Address Field Identifies secondary station that sent or will receive frame Usually 8 bits long, but may be extended to multiples of 7 bits —LSB of each octet indicates that it is the last octet (1) or not (0) All ones ( ) is broadcast
Control Field First one or two bits of control filed identify frame type Can identify three types: —Information frames: data to be transmitted to user (next layer up) Flow and error control are piggybacked on information frames —Supervisory frames: provide the ARQ mechanism when piggybacking not used. —Unnumbered frames: supplementary link control P/F: —In command frames (P bit): set to 1 to solicit a response frame from a peer HDLC entity. —In response frames (F bits): set to 1 to indicate the response frame transmitted as a result of a soliciting command.
Control Field Diagram

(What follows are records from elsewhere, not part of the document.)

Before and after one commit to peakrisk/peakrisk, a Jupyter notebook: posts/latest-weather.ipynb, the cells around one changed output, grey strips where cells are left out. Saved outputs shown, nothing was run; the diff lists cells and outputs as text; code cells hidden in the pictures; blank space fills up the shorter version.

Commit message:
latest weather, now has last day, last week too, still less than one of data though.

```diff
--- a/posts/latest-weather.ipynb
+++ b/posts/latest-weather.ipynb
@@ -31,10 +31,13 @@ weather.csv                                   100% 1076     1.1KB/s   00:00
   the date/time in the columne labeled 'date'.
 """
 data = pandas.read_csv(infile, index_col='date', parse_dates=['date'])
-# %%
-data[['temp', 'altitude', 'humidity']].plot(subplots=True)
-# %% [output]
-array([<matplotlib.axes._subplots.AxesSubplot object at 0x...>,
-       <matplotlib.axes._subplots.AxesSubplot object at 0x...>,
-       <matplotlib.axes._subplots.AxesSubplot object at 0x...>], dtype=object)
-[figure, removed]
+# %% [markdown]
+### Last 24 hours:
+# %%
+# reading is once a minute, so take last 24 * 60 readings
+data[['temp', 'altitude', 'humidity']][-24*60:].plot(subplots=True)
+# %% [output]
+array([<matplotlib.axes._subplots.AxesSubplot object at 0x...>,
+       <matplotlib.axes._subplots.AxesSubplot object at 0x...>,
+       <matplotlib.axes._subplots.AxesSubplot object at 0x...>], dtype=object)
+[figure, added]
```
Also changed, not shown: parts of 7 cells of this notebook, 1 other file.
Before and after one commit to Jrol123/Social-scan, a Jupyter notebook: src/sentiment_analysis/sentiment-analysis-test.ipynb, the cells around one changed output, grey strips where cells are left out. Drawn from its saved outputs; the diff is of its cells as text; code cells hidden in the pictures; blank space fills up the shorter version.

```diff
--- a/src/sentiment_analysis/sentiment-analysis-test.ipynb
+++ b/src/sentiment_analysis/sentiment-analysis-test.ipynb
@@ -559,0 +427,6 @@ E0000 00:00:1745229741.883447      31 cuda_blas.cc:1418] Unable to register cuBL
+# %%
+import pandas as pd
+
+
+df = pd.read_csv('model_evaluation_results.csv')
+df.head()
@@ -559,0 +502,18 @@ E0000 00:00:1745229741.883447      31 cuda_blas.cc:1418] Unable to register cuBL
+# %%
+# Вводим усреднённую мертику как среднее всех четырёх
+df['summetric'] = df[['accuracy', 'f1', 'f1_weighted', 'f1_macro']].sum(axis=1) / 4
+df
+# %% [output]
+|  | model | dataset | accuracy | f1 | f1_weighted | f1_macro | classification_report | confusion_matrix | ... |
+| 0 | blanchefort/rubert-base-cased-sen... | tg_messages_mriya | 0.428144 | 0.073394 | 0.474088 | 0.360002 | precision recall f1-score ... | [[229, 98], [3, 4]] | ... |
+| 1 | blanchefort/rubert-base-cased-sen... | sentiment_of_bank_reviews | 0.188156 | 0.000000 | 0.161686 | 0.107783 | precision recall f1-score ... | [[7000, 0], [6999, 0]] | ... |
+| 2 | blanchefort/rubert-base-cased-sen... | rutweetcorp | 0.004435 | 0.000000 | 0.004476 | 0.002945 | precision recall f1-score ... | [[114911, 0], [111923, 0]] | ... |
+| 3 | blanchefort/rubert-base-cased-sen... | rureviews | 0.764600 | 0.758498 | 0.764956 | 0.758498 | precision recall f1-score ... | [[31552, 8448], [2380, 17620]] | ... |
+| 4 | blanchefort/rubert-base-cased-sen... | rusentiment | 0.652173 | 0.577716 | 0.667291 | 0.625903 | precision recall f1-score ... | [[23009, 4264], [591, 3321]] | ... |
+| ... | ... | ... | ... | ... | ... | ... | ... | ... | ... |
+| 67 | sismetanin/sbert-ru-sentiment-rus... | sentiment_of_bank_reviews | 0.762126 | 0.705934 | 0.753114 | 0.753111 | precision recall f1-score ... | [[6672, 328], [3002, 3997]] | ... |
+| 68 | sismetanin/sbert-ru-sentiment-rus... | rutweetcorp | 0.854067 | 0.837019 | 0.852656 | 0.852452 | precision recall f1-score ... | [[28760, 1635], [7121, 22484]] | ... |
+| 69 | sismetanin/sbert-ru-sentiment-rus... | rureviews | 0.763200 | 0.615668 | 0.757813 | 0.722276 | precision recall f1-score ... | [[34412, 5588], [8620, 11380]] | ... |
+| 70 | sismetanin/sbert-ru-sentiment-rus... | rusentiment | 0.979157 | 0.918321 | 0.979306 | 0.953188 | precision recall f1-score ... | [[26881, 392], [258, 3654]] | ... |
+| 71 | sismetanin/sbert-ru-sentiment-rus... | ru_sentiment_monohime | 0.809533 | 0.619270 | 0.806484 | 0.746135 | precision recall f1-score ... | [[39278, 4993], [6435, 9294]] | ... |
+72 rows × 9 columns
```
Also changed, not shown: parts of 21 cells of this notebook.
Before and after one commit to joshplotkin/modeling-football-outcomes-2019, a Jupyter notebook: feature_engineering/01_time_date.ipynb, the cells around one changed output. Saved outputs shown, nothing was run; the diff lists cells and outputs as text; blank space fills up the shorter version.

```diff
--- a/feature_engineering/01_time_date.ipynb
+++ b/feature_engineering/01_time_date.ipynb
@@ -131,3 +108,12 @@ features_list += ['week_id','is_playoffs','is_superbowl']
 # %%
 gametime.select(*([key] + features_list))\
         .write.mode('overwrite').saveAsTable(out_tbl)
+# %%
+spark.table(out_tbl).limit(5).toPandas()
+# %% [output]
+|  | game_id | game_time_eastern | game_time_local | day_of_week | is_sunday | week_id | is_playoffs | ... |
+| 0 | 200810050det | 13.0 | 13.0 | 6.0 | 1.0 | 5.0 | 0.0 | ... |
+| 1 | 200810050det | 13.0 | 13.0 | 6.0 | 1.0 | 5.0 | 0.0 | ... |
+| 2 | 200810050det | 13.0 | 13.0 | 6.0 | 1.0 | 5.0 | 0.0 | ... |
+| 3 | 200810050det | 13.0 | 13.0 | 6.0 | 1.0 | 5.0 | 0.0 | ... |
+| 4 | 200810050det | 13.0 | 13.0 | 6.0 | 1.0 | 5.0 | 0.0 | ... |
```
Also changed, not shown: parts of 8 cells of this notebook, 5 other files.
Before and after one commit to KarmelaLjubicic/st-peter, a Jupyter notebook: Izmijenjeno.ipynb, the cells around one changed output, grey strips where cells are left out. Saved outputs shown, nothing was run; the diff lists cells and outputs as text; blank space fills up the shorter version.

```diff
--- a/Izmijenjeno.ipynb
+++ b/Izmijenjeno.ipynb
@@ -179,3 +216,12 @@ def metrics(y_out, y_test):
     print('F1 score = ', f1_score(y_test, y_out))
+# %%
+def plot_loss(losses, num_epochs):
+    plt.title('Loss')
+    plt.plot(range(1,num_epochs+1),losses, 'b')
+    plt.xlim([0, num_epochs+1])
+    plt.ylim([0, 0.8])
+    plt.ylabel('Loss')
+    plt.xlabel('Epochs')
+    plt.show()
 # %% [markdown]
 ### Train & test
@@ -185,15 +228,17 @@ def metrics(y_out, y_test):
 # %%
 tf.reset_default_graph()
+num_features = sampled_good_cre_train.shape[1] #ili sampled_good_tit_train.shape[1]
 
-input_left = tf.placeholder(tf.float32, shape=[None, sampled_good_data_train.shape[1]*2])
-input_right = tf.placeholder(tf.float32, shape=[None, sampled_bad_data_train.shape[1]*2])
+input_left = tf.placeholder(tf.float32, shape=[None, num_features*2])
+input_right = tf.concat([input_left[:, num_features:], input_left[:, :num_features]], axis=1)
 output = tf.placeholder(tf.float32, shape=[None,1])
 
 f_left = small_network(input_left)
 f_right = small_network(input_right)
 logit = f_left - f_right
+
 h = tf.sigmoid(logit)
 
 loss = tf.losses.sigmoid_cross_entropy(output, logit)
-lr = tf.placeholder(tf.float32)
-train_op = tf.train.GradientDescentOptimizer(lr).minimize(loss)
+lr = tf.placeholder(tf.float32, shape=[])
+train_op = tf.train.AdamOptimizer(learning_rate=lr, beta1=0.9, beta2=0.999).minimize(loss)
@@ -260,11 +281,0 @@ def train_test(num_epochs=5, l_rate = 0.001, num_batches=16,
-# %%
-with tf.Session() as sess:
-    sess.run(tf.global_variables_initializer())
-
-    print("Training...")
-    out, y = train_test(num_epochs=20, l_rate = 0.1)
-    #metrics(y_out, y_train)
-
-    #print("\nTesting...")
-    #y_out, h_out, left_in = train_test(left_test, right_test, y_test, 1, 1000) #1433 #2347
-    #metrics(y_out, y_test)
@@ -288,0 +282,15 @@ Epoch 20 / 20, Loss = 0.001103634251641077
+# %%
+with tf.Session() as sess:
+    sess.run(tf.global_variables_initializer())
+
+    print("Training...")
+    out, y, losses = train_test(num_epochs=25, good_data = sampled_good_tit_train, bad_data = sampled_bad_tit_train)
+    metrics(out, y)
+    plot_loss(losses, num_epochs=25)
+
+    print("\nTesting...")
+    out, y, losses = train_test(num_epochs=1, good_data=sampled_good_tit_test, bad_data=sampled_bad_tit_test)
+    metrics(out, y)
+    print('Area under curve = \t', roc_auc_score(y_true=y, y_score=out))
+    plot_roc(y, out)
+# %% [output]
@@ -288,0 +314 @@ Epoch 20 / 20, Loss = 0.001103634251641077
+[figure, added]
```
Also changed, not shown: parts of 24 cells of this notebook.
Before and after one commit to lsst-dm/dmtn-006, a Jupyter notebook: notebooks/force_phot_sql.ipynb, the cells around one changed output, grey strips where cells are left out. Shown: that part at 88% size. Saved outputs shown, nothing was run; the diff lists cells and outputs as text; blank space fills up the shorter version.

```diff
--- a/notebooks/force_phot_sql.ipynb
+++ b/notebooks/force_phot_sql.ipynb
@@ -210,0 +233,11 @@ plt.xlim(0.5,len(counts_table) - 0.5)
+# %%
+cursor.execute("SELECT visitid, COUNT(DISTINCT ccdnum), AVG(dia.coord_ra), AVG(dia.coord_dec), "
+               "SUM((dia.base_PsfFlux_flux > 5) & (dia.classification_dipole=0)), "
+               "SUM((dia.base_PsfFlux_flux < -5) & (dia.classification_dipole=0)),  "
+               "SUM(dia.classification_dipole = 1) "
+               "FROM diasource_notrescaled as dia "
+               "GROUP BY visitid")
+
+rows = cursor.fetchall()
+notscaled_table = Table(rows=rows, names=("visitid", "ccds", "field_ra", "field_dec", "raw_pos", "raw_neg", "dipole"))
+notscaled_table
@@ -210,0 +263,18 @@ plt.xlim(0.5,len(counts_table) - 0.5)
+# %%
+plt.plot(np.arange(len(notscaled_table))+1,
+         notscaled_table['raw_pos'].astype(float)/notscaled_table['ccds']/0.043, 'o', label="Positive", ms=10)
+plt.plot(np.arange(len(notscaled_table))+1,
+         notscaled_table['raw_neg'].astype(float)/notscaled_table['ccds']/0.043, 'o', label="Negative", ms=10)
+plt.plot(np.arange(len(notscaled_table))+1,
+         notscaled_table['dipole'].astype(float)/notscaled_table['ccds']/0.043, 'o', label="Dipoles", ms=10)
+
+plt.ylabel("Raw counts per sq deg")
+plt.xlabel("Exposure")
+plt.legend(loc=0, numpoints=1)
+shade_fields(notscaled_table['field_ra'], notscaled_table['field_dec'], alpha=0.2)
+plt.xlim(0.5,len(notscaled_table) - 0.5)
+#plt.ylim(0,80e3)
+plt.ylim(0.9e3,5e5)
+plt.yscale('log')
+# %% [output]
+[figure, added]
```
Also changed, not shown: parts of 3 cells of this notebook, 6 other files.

Information and FCS Fields Information field: —Present only in information and some unnumbered frames —Must contain an integral number of octets —Variable length up to some system-define maximum. FCS field: —Error detection detecting code calculated from the remaining bits of the frame (exclusive of flags) —16 bit CRC —Optional 32 bit CRC, depends to line reliability.
HDLC Operation HDLC operation consists of the exchange of information, supervisory and unnumbered frames The operation involves three phases —Initialization: one side initializes the data link to exchange frames in an orderly fashion. —Data transfer: exchange user data and control information. —Disconnect: termination of the operation.
Some HDLC commands and responses Information (I) C/R Supervisory (S) —Receive ready (RR) C/R —Receive not ready (RNR) C/R —Reject (REJ) C/R —Selective reject (SREJ) C/R Unnumbered (U) —Set asynchronous balanced/extend mode (SABM/SABME) C —Disconnect (DISC) C —Unnumbered acknowledgment (UA) R